Katherine C. R. Baldock, Jane Memmott, Juan Carlos Ruiz-Guajardo, Denis Roze, Graham N. Stone

Research output: Contribution to journalArticlepeer-review


Ecological interaction networks are a valuable approach to understanding plant-pollinator interactions at the community level. Highly structured daily activity patterns are a feature of the biology of many flower visitors, particularly provisioning female bees, which often visit different floral sources at different times. Such temporal structure implies that presence/absence and relative abundance of specific flower-visitor interactions (links) in interaction networks may be highly sensitive to the daily timing of data collection. Further, relative timing of interactions is central to their possible role in competition or facilitation of seed set among coflowering plants sharing pollinators. To date, however, no study has examined the network impacts of daily temporal variation in visitor activity at a community scale. Here we use temporally structured sampling to examine the consequences of daily activity patterns upon network properties using fully quantified flower-visitor interaction data for a Kenyan savanna habitat. Interactions were sampled at four sequential three-hour time intervals between 06:00 and 18:00, across multiple seasonal time points for two sampling sites. In all data sets the richness and relative abundance of links depended critically on when during the day visitation was observed. Permutation-based null modeling revealed significant temporal structure across daily time intervals at three of the four seasonal time points, driven primarily by patterns in bee activity. This sensitivity of network structure shows the need to consider daily time in network sampling design, both to maximize the probability of sampling links relevant to plant reproductive success and to facilitate appropriate interpretation of interspecific relationships. Our data also suggest that daily structuring at a community level could reduce indirect competitive interactions when coflowering plants share pollinators, as is commonly observed during flowering in highly seasonal habitats.
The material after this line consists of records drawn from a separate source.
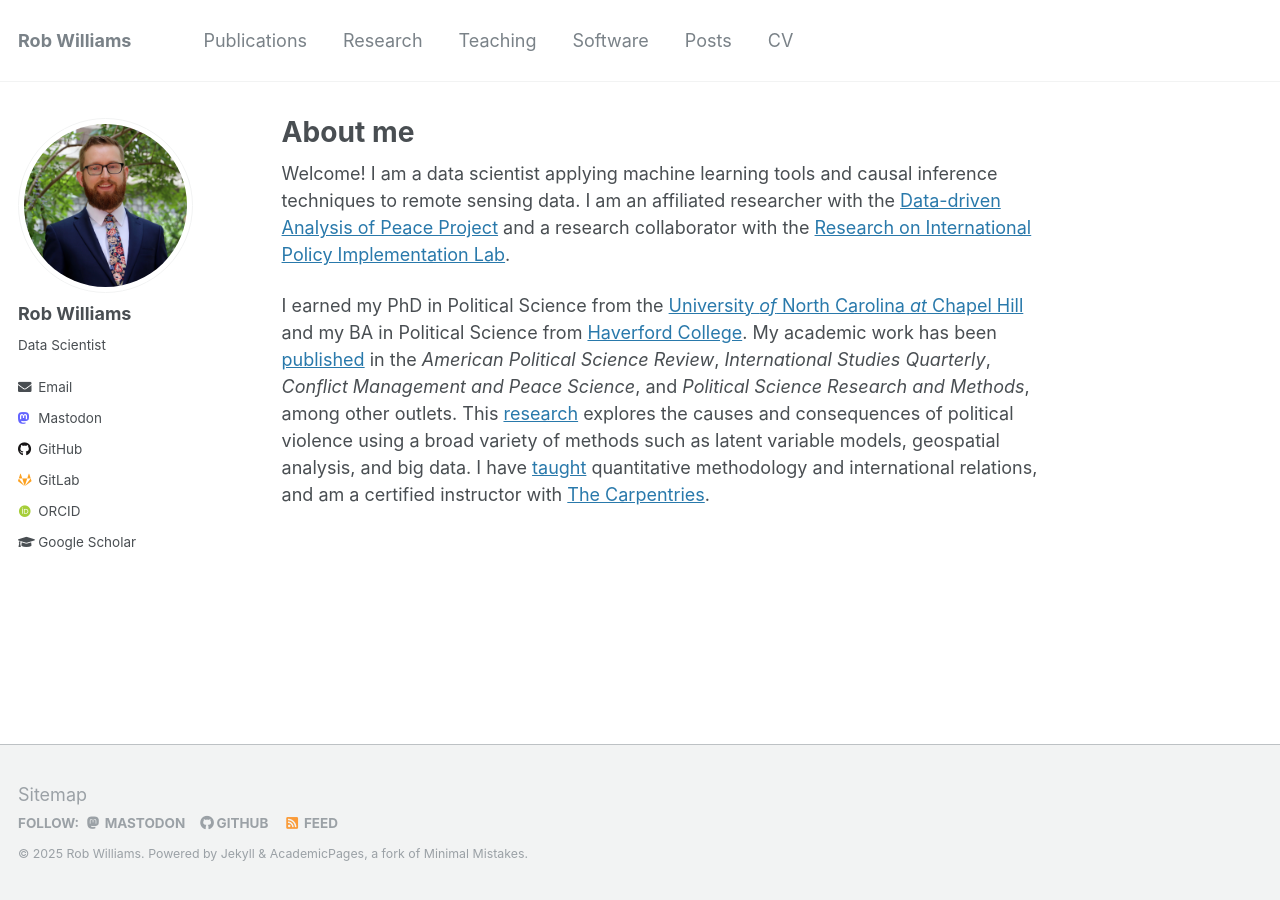
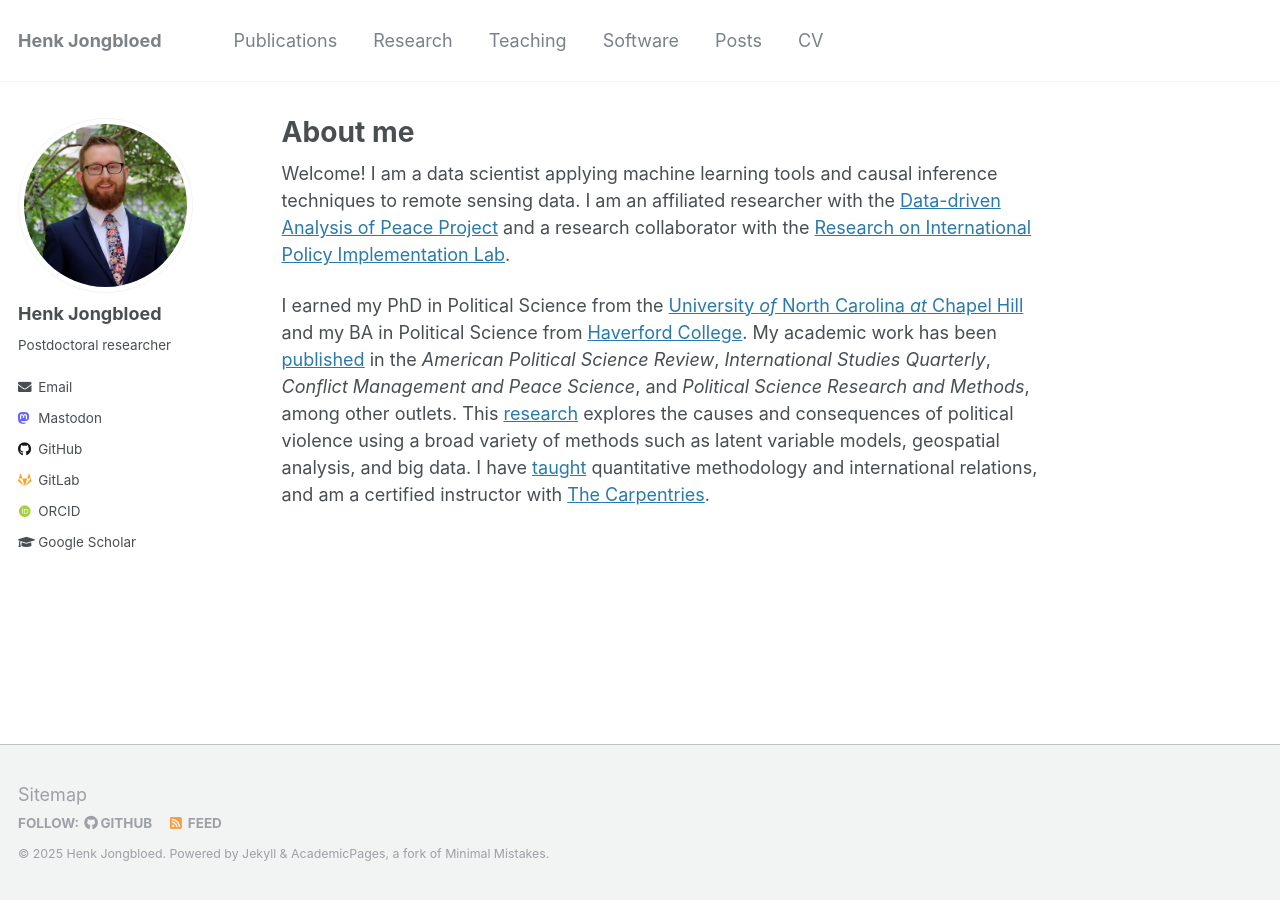
Before and after one commit to henkjongbloed/henkjongbloed.github.io, a Jekyll site: the page built from _pages/about.md, in a window 1280 px wide. Built offline with Jekyll 4.4.1, drawn with Linux system fonts in a browser that asks for light colours; some web fonts are replaced.

Commit message:
Update _config.yml

```diff
--- a/_config.yml
+++ b/_config.yml
@@ -7,9 +7,9 @@
 
 # Site Settings
 locale                   : "en-US"
-title                    : "Rob Williams"
+title                    : "Henk Jongbloed"
 title_separator          : "-"
-name                     : &name "Rob Williams"
+name                     : &name "Henk Jongbloed"
 description              : &description "Postdoc in Political Science"
 url                      : https://henkjongbloed.xyz # the base hostname & protocol for your site e.g. "https://mmistakes.github.io"
 baseurl                  : "" # the subpath of your site, e.g. "/blog"
@@ -57,7 +57,7 @@ yandex_site_verification :
 
 # Social Sharing
 mastodon:
-  username               : "fosstodon.org/@jayrobw"
+  username               :
 twitter:
   username               :
 facebook:
@@ -84,9 +84,9 @@ analytics:
 
 # Site Author
 author:
-  name             : "Rob Williams"
+  name             : "Henk Jongbloed"
   avatar           : "profile.png"
-  bio              : "Data Scientist"
+  bio              : "Postdoctoral researcher"
   location         :
   employer         :
   pubmed           :
```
Original languageEnglish
Pages (from-to)687-698
Number of pages12
JournalLandscape ecology
Issue number3
Early online date1 Mar 2011
Publication statusPublished - 30 Mar 2011


  • Africa
  • competition
  • ecological networks
  • faciliation
  • Kenya
  • mutualism
  • pollination
  • savanna
  • temporal structure
  • visitation webs
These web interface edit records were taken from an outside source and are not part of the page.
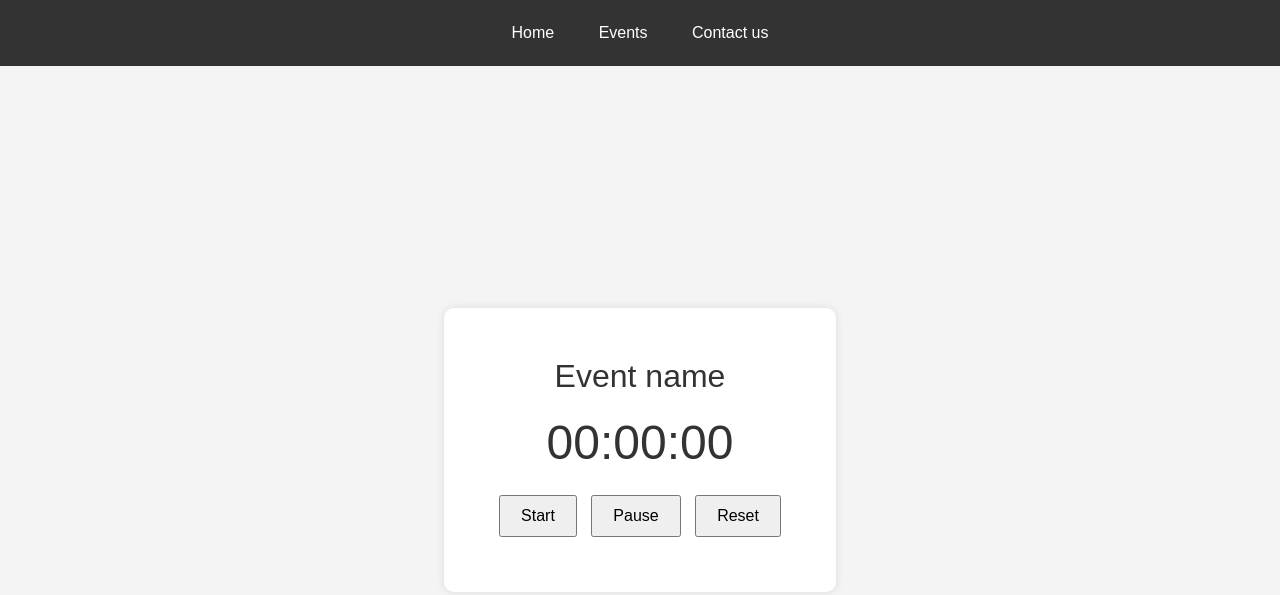
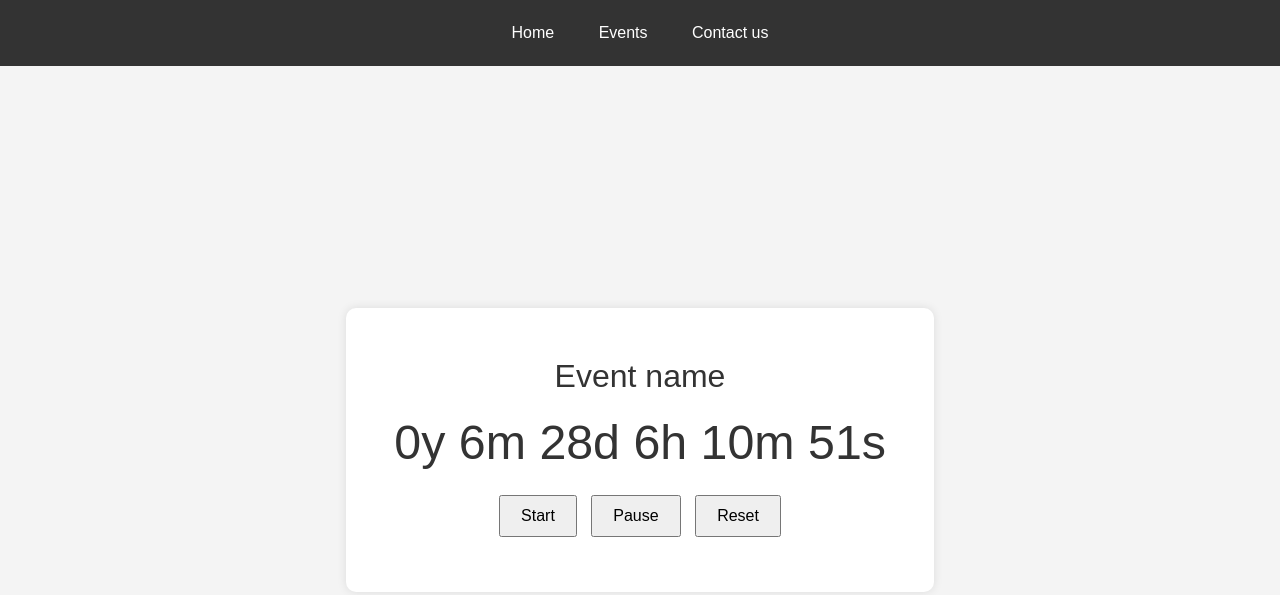
Before and after one commit to fcFn/DI_Hackathon_1, a plain HTML site: page core1/index.html in a window 1280 px wide. Drawn offline with nearby package versions, Linux system fonts and the light colour scheme.

Commit message:
created calculate remaning time function and update it every sec #3

```diff
--- a/core1/index.html
+++ b/core1/index.html
@@ -1,8 +1,3 @@
-<!-- Set up the basic HTML structure for the project.
-Add placeholders for the event name, countdown clock, and buttons.
-Include a link to the GSAP library.
-Ensure the HTML is clean and well-organized. -->
-
 <!DOCTYPE html>
 <html lang="en">
 <head>
@@ -22,7 +17,7 @@ Ensure the HTML is clean and well-organized. -->
         <div class="event-name">
             Event name
         </div>
-        <div class="countdown">
+        <div class="countdown" id="countdown">
             00:00:00
         </div>
         <div class="buttons">
--- a/core1/index.js
+++ b/core1/index.js
@@ -1,18 +1,43 @@
-// Checking GASP: title animation
+// Event date
+const eventDate = new Date('2024-12-31T23:59:59');
 
+// Elements
+const countdownElement = document.getElementById('countdown');
+
+// Calculating temaining time
+
+function calculateTimeRemaining() {
+    const now = new Date();
+    const timeRemaining = eventDate - now;
+
+    const years = Math.floor(timeRemaining / (1000 * 60 * 60 * 24 * 365));
+    const months = Math.floor((timeRemaining % (1000 * 60 * 60 * 24 * 365)) / (1000 * 60 * 60 * 24 * 30));
+    const days = Math.floor((timeRemaining % (1000 * 60 * 60 * 24 * 30)) / (1000 * 60 * 60 * 24));
+    const hours = Math.floor((timeRemaining % (1000 * 60 * 60 * 24)) / (1000 * 60 * 60));
+    const minutes = Math.floor((timeRemaining % (1000 * 60 * 60)) / (1000 * 60));
+    const seconds = Math.floor((timeRemaining % (1000 * 60)) / 1000);
+
+    return { years, months, days, hours, minutes, seconds };
+}
+
+// Update remaining time
+
+function updateCountdown() {
+    const { years, months, days, hours, minutes, seconds } = calculateTimeRemaining();
+    countdownElement.textContent = `${years}y ${months}m ${days}d ${hours}h ${minutes}m ${seconds}s`;
+    gsap.to(countdownElement, { duration: 0.5, scale: 1.1, yoyo: true, repeat: 1 });
+}
+
+// Set interval to update every second
+
+setInterval(updateCountdown, 1000);
+
+// Initial animaiton
 gsap.from(".event-name", { duration: 1, opacity: 0, y: -50 });
+gsap.from(".buttons button", { duration: 0.5, opacity: 0, y: 20, stagger: 0.2 });
 
- // Buttons animation
+// Animation for the test by clicking start
 
-        gsap.from(".buttons button", {
-            duration: 0.5,
-            opacity: 0,
-            y: 20,
-            stagger: 0.2
-        });
-
- // Animation for the test
-
-        document.getElementById("start").addEventListener("click", function() {
-            gsap.to(".countdown", { duration: 0.5, scale: 1.2, repeat: 1, yoyo: true });
-        });
+document.getElementById("start").addEventListener("click", function() {
+    gsap.to(".countdown", { duration: 0.5, scale: 1.2, repeat: 1, yoyo: true });
+});
```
Dive into the research topics of 'Daily temporal structure in African savanna flower visitation networks and consequences for network sampling'. Together they form a unique fingerprint.

Cite this